▸ THE TASK
Restate all entries exactly.

Dataset entries:
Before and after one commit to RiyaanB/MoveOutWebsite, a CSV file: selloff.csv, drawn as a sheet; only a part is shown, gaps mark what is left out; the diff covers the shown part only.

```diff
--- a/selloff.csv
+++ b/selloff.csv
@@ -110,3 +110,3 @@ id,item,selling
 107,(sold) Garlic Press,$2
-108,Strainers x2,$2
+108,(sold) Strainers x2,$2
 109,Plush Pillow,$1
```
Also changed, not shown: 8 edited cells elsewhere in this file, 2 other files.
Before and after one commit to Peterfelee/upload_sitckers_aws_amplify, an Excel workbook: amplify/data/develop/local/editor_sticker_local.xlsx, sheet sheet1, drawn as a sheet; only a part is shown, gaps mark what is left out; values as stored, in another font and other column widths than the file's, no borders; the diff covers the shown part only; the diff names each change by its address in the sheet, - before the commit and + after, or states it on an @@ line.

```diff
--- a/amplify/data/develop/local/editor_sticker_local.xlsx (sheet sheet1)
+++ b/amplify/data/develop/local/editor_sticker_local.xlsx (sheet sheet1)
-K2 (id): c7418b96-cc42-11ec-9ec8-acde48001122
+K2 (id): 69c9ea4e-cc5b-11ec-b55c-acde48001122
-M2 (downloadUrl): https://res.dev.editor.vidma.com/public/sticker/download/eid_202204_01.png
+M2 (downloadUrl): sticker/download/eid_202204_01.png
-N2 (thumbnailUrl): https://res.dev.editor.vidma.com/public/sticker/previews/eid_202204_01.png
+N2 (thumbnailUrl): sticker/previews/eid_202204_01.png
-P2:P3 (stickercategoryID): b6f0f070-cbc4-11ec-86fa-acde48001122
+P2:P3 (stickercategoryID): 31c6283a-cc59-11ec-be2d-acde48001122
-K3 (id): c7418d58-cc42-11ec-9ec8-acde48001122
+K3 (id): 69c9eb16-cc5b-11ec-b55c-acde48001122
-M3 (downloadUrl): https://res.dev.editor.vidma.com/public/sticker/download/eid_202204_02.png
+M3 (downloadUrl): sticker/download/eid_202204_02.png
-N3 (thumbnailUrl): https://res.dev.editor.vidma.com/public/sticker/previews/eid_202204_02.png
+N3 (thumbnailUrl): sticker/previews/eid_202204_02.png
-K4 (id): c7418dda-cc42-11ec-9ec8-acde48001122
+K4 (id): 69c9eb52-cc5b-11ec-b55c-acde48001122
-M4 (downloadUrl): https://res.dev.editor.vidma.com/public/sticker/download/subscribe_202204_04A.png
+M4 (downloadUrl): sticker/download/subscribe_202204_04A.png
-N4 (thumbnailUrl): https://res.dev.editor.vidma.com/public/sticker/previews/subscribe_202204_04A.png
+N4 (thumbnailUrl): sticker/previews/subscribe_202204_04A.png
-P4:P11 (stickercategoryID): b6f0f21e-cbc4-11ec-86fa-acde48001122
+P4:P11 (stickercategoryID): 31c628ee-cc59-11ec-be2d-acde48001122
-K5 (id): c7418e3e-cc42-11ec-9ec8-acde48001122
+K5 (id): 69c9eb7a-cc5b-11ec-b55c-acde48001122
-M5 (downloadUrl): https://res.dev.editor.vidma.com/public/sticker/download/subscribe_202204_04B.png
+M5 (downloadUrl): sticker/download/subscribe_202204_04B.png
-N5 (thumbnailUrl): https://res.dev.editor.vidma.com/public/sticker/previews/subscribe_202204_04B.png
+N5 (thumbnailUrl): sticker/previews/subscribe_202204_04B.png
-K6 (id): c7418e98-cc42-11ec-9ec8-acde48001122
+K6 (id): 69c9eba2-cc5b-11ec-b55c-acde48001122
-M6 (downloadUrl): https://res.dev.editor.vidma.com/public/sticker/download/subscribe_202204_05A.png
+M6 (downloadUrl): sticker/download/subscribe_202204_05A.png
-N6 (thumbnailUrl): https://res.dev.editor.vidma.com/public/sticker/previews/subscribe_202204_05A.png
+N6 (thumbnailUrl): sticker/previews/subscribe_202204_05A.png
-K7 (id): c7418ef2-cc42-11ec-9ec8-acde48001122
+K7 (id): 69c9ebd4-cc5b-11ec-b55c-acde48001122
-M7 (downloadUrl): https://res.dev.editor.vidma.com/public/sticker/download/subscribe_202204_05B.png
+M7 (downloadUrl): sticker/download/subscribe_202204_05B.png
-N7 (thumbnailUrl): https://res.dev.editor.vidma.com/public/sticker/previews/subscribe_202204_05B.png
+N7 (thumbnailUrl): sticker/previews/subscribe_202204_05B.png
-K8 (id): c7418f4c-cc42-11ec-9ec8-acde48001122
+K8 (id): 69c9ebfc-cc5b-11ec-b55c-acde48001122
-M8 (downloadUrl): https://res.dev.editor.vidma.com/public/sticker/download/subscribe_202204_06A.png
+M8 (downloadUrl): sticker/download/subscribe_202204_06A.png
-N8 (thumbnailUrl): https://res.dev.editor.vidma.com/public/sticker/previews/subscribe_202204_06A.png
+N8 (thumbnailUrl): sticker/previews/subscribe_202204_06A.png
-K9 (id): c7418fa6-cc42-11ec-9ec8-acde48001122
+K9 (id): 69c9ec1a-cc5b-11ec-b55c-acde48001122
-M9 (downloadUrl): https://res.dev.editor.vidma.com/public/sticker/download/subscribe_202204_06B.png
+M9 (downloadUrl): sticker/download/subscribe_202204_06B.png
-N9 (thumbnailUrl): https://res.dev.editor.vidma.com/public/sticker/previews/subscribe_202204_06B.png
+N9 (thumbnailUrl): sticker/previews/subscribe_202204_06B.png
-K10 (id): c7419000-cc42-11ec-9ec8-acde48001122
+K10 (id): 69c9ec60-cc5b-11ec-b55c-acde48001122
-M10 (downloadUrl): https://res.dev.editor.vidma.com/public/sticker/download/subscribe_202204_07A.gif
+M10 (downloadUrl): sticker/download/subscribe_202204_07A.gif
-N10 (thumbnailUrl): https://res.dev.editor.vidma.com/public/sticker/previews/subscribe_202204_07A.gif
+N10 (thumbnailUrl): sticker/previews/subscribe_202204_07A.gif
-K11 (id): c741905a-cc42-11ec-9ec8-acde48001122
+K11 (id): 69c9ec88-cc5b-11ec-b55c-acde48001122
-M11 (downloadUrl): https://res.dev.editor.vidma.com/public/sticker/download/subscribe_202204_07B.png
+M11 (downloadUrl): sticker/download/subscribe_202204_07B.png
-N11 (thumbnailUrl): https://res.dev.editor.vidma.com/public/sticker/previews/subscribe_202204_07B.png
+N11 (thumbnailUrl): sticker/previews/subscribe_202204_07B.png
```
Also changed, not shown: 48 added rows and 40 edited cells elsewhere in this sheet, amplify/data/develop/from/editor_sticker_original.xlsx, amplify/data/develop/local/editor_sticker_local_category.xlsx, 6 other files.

▸ EXERCISE OUTPUT
Before and after one commit to RiyaanB/MoveOutWebsite, a CSV file: selloff.csv, drawn as a sheet; only a part is shown, gaps mark what is left out; the diff covers the shown part only.

```diff
--- a/selloff.csv
+++ b/selloff.csv
@@ -110,3 +110,3 @@ id,item,selling
 107,(sold) Garlic Press,$2
-108,Strainers x2,$2
+108,(sold) Strainers x2,$2
 109,Plush Pillow,$1
```
Also changed, not shown: 8 edited cells elsewhere in this file, 2 other files.
Before and after one commit to Peterfelee/upload_sitckers_aws_amplify, an Excel workbook: amplify/data/develop/local/editor_sticker_local.xlsx, sheet sheet1, drawn as a sheet; only a part is shown, gaps mark what is left out; values as stored, in another font and other column widths than the file's, no borders; the diff covers the shown part only; the diff names each change by its address in the sheet, - before the commit and + after, or states it on an @@ line.

```diff
--- a/amplify/data/develop/local/editor_sticker_local.xlsx (sheet sheet1)
+++ b/amplify/data/develop/local/editor_sticker_local.xlsx (sheet sheet1)
-K2 (id): c7418b96-cc42-11ec-9ec8-acde48001122
+K2 (id): 69c9ea4e-cc5b-11ec-b55c-acde48001122
-M2 (downloadUrl): https://res.dev.editor.vidma.com/public/sticker/download/eid_202204_01.png
+M2 (downloadUrl): sticker/download/eid_202204_01.png
-N2 (thumbnailUrl): https://res.dev.editor.vidma.com/public/sticker/previews/eid_202204_01.png
+N2 (thumbnailUrl): sticker/previews/eid_202204_01.png
-P2:P3 (stickercategoryID): b6f0f070-cbc4-11ec-86fa-acde48001122
+P2:P3 (stickercategoryID): 31c6283a-cc59-11ec-be2d-acde48001122
-K3 (id): c7418d58-cc42-11ec-9ec8-acde48001122
+K3 (id): 69c9eb16-cc5b-11ec-b55c-acde48001122
-M3 (downloadUrl): https://res.dev.editor.vidma.com/public/sticker/download/eid_202204_02.png
+M3 (downloadUrl): sticker/download/eid_202204_02.png
-N3 (thumbnailUrl): https://res.dev.editor.vidma.com/public/sticker/previews/eid_202204_02.png
+N3 (thumbnailUrl): sticker/previews/eid_202204_02.png
-K4 (id): c7418dda-cc42-11ec-9ec8-acde48001122
+K4 (id): 69c9eb52-cc5b-11ec-b55c-acde48001122
-M4 (downloadUrl): https://res.dev.editor.vidma.com/public/sticker/download/subscribe_202204_04A.png
+M4 (downloadUrl): sticker/download/subscribe_202204_04A.png
-N4 (thumbnailUrl): https://res.dev.editor.vidma.com/public/sticker/previews/subscribe_202204_04A.png
+N4 (thumbnailUrl): sticker/previews/subscribe_202204_04A.png
-P4:P11 (stickercategoryID): b6f0f21e-cbc4-11ec-86fa-acde48001122
+P4:P11 (stickercategoryID): 31c628ee-cc59-11ec-be2d-acde48001122
-K5 (id): c7418e3e-cc42-11ec-9ec8-acde48001122
+K5 (id): 69c9eb7a-cc5b-11ec-b55c-acde48001122
-M5 (downloadUrl): https://res.dev.editor.vidma.com/public/sticker/download/subscribe_202204_04B.png
+M5 (downloadUrl): sticker/download/subscribe_202204_04B.png
-N5 (thumbnailUrl): https://res.dev.editor.vidma.com/public/sticker/previews/subscribe_202204_04B.png
+N5 (thumbnailUrl): sticker/previews/subscribe_202204_04B.png
-K6 (id): c7418e98-cc42-11ec-9ec8-acde48001122
+K6 (id): 69c9eba2-cc5b-11ec-b55c-acde48001122
-M6 (downloadUrl): https://res.dev.editor.vidma.com/public/sticker/download/subscribe_202204_05A.png
+M6 (downloadUrl): sticker/download/subscribe_202204_05A.png
-N6 (thumbnailUrl): https://res.dev.editor.vidma.com/public/sticker/previews/subscribe_202204_05A.png
+N6 (thumbnailUrl): sticker/previews/subscribe_202204_05A.png
-K7 (id): c7418ef2-cc42-11ec-9ec8-acde48001122
+K7 (id): 69c9ebd4-cc5b-11ec-b55c-acde48001122
-M7 (downloadUrl): https://res.dev.editor.vidma.com/public/sticker/download/subscribe_202204_05B.png
+M7 (downloadUrl): sticker/download/subscribe_202204_05B.png
-N7 (thumbnailUrl): https://res.dev.editor.vidma.com/public/sticker/previews/subscribe_202204_05B.png
+N7 (thumbnailUrl): sticker/previews/subscribe_202204_05B.png
-K8 (id): c7418f4c-cc42-11ec-9ec8-acde48001122
+K8 (id): 69c9ebfc-cc5b-11ec-b55c-acde48001122
-M8 (downloadUrl): https://res.dev.editor.vidma.com/public/sticker/download/subscribe_202204_06A.png
+M8 (downloadUrl): sticker/download/subscribe_202204_06A.png
-N8 (thumbnailUrl): https://res.dev.editor.vidma.com/public/sticker/previews/subscribe_202204_06A.png
+N8 (thumbnailUrl): sticker/previews/subscribe_202204_06A.png
-K9 (id): c7418fa6-cc42-11ec-9ec8-acde48001122
+K9 (id): 69c9ec1a-cc5b-11ec-b55c-acde48001122
-M9 (downloadUrl): https://res.dev.editor.vidma.com/public/sticker/download/subscribe_202204_06B.png
+M9 (downloadUrl): sticker/download/subscribe_202204_06B.png
-N9 (thumbnailUrl): https://res.dev.editor.vidma.com/public/sticker/previews/subscribe_202204_06B.png
+N9 (thumbnailUrl): sticker/previews/subscribe_202204_06B.png
-K10 (id): c7419000-cc42-11ec-9ec8-acde48001122
+K10 (id): 69c9ec60-cc5b-11ec-b55c-acde48001122
-M10 (downloadUrl): https://res.dev.editor.vidma.com/public/sticker/download/subscribe_202204_07A.gif
+M10 (downloadUrl): sticker/download/subscribe_202204_07A.gif
-N10 (thumbnailUrl): https://res.dev.editor.vidma.com/public/sticker/previews/subscribe_202204_07A.gif
+N10 (thumbnailUrl): sticker/previews/subscribe_202204_07A.gif
-K11 (id): c741905a-cc42-11ec-9ec8-acde48001122
+K11 (id): 69c9ec88-cc5b-11ec-b55c-acde48001122
-M11 (downloadUrl): https://res.dev.editor.vidma.com/public/sticker/download/subscribe_202204_07B.png
+M11 (downloadUrl): sticker/download/subscribe_202204_07B.png
-N11 (thumbnailUrl): https://res.dev.editor.vidma.com/public/sticker/previews/subscribe_202204_07B.png
+N11 (thumbnailUrl): sticker/previews/subscribe_202204_07B.png
```
Also changed, not shown: 48 added rows and 40 edited cells elsewhere in this sheet, amplify/data/develop/from/editor_sticker_original.xlsx, amplify/data/develop/local/editor_sticker_local_category.xlsx, 6 other files.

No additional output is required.